In a federal lawsuit, the Hartford Courant argued that the Juvenile Transfer Act creates a new “statutory secrecy scheme” that violates the First Amendment to the U.S. Constitution, as well as the Connecticut Constitution. The lawsuit urged the U.S. District Court for the District of Connecticut to declare the law unconstitutional and order court officials to unseal judicial records in Transferred Matters.
Quote: “Openness is a bedrock feature of our criminal justice system. Connecticut’s Juvenile Transfer Act is flatly inconsistent with the longstanding and constitutionally guaranteed right of reporters and other members of the public to attend criminal proceedings and to review court dockets and other records in criminal cases,” said Reporters Committee Legal Director Katie Townsend.
Co-counsel: William S. Fish Jr. of Hinckley Allen & Snyder LLP
Update: On July 24, 2020, a federal judge granted the Hartford Courant’s motion for a preliminary injunction, ordering the unsealing of all judicial records in cases transferred from juvenile court to adult criminal court. The order applies to cases transferred before the judge’s ruling. It also enjoins court officials from automatically sealing newly filed judicial records involving the transfer of juvenile cases to adult court. On Sept. 23, 2020, however, the U.S. Court of Appeals for the Second Circuit granted the defendants’ request for an order staying enforcement of the district court’s preliminary injunction while the appeal is pending. The court also ordered an expedited briefing schedule. The Second Circuit affirmed the district court’s preliminary injunction order on Feb. 1, 2021. “[W]e hold that the Courant has a qualified First Amendment right of access to criminal prosecutions of juveniles in regular criminal court,” Judge Denny Chin wrote in the Second Circuit’s opinion. “We further hold that the Act infringes on that right because it is not narrowly tailored to serve a compelling state interest. Accordingly, we agree with the district court that the Act is unconstitutional.”

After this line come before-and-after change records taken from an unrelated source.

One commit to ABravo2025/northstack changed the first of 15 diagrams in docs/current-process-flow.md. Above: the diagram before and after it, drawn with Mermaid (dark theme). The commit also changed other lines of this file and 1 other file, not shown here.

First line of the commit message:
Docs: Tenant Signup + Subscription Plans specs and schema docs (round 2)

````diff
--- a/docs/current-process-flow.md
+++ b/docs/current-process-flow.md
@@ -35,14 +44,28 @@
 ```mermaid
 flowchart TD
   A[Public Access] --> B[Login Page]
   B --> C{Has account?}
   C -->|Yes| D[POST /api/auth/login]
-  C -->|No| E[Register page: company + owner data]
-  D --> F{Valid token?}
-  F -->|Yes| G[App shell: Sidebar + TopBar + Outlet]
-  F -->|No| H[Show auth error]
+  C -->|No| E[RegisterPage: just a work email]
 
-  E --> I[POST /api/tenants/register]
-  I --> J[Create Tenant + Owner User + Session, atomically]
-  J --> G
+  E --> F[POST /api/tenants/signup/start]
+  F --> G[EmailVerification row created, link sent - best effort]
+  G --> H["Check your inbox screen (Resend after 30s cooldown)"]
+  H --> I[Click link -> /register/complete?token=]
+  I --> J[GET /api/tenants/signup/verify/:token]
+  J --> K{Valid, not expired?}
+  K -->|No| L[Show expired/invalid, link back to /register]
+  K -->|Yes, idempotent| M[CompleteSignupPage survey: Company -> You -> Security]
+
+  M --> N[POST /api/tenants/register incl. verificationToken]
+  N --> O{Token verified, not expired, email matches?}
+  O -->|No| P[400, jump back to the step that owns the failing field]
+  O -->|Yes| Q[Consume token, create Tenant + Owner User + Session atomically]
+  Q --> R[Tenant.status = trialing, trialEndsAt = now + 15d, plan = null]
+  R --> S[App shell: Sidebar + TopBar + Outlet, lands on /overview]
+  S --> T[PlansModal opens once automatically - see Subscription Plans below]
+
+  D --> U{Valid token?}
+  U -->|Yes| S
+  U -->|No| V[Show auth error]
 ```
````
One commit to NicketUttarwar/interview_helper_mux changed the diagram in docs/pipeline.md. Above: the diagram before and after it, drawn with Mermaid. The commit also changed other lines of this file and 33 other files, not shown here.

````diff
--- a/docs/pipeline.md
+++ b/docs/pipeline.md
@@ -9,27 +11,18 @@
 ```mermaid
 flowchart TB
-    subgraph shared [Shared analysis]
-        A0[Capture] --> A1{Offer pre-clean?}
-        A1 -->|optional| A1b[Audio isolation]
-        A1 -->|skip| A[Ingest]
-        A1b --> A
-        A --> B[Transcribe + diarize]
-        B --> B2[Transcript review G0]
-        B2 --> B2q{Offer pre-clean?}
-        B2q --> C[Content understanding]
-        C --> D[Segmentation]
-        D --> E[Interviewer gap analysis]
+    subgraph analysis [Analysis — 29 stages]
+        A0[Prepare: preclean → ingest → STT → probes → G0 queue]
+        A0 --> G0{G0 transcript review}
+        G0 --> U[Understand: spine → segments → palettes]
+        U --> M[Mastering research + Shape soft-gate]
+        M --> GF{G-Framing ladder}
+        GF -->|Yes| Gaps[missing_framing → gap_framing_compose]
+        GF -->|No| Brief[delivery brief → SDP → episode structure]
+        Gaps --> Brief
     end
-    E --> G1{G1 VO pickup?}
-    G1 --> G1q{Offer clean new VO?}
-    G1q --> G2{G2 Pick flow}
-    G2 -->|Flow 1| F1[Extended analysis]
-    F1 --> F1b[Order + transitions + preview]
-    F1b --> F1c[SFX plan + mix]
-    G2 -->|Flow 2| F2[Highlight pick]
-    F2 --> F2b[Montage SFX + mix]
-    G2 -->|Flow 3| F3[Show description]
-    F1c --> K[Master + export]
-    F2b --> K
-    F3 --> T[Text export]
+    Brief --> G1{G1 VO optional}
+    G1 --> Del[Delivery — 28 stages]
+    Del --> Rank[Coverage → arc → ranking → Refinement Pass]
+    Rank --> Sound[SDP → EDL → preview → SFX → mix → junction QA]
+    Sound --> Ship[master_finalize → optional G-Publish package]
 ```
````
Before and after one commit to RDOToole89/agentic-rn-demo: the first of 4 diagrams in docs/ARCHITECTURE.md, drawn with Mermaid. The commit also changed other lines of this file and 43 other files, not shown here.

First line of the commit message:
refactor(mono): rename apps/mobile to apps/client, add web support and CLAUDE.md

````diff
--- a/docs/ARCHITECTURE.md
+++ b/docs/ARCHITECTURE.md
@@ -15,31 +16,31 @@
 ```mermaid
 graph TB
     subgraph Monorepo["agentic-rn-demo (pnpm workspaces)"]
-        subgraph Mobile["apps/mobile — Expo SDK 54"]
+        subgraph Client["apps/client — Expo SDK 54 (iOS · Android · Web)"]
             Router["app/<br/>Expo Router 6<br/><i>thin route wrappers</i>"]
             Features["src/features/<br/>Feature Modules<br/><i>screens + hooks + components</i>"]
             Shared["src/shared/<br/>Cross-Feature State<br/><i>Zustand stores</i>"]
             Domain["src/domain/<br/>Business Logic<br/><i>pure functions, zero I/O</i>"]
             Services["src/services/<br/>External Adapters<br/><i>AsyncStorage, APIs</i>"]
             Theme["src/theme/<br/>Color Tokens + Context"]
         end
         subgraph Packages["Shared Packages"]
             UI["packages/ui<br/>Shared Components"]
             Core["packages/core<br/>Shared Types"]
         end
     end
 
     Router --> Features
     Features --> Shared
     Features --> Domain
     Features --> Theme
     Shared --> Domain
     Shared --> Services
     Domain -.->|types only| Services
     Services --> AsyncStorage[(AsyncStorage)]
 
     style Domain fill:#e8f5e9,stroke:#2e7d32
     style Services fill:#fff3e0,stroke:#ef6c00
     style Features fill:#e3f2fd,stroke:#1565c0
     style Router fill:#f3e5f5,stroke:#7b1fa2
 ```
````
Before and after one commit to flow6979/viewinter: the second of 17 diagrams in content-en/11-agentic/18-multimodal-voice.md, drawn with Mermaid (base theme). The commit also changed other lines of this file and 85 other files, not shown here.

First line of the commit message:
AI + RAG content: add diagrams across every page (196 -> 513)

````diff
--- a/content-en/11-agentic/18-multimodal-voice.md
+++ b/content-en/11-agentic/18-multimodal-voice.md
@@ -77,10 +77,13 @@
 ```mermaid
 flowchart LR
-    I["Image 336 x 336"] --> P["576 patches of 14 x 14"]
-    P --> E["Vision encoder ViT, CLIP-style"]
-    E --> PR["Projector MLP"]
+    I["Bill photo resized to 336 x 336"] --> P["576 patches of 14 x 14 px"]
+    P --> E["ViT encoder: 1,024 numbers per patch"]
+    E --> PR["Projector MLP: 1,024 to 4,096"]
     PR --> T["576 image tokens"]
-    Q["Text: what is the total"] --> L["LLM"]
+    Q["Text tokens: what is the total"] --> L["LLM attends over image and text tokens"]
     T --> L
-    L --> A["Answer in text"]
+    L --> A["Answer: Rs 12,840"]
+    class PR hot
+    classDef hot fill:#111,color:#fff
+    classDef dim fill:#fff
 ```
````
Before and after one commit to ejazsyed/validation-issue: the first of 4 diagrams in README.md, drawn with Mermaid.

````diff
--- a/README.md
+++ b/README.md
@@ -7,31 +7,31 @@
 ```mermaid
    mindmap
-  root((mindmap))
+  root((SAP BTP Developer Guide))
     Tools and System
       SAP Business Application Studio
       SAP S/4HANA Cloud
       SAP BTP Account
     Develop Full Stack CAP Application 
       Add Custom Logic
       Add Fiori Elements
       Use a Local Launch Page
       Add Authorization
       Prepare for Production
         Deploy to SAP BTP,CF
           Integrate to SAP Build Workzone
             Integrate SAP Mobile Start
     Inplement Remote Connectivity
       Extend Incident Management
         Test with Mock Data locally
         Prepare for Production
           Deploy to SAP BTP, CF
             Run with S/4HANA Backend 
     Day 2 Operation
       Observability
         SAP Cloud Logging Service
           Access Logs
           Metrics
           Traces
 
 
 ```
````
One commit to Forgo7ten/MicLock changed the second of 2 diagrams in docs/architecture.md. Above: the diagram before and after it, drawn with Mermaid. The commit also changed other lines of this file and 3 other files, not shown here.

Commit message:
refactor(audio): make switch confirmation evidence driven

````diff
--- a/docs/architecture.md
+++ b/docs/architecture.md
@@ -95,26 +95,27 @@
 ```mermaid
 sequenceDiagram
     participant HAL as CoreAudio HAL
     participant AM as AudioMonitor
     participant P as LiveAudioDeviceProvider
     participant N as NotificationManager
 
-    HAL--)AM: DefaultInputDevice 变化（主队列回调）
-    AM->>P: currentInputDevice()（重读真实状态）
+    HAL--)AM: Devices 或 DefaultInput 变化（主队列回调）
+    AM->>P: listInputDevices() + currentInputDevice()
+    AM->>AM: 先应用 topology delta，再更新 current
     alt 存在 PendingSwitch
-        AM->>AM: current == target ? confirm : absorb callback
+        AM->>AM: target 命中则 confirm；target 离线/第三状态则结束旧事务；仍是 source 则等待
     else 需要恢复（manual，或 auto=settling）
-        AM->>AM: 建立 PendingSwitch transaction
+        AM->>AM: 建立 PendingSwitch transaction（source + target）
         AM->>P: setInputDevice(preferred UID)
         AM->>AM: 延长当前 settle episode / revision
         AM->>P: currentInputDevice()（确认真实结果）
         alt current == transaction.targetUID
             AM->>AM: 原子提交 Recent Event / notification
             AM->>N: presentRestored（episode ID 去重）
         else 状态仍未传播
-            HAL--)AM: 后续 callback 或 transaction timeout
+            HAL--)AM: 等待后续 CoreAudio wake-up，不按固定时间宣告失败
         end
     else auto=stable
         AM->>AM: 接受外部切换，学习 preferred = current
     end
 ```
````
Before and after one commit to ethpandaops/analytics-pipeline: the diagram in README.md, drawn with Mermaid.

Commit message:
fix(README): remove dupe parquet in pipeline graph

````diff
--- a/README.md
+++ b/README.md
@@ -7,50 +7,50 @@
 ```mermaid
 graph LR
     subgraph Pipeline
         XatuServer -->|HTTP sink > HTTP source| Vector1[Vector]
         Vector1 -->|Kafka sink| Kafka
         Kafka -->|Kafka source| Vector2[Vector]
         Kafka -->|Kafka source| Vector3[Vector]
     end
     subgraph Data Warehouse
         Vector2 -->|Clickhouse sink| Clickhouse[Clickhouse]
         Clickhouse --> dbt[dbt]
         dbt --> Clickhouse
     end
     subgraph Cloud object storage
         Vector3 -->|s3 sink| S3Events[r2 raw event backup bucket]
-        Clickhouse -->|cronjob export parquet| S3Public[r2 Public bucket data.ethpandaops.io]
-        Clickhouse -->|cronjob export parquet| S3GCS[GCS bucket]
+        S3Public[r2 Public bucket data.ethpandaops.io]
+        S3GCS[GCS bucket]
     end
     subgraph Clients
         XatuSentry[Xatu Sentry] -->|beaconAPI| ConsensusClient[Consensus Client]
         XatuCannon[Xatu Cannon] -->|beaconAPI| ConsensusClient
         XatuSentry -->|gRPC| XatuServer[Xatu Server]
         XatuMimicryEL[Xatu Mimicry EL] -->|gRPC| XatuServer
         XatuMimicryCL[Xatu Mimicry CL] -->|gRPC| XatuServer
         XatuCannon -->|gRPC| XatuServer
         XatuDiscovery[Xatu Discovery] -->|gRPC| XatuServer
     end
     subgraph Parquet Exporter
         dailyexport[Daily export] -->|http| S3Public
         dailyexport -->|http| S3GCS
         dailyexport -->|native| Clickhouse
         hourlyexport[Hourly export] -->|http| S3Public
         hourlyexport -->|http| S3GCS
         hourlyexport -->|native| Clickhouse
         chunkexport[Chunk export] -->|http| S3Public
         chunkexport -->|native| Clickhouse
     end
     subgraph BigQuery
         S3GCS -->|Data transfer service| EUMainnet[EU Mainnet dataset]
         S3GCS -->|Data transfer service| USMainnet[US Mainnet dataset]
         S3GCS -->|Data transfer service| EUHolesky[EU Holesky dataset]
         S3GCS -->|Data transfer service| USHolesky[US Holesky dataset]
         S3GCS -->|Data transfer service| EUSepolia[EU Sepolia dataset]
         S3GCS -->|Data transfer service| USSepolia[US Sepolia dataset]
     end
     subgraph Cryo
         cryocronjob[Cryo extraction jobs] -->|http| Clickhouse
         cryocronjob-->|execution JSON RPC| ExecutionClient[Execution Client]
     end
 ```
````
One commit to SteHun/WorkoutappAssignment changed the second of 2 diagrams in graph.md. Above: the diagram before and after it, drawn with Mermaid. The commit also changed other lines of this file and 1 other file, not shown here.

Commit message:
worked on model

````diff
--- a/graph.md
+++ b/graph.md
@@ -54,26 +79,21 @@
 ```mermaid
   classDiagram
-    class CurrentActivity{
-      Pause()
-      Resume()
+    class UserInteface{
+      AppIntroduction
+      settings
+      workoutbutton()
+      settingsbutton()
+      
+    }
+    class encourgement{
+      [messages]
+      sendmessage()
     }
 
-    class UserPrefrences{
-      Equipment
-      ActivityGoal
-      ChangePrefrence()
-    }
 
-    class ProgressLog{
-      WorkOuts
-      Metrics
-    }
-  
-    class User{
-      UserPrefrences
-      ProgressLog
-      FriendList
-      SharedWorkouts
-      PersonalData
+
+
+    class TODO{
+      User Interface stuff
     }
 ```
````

2019-12-11: Complaint for declaratory and injunctive relief
2020-7-24: Ruling granting preliminary injunction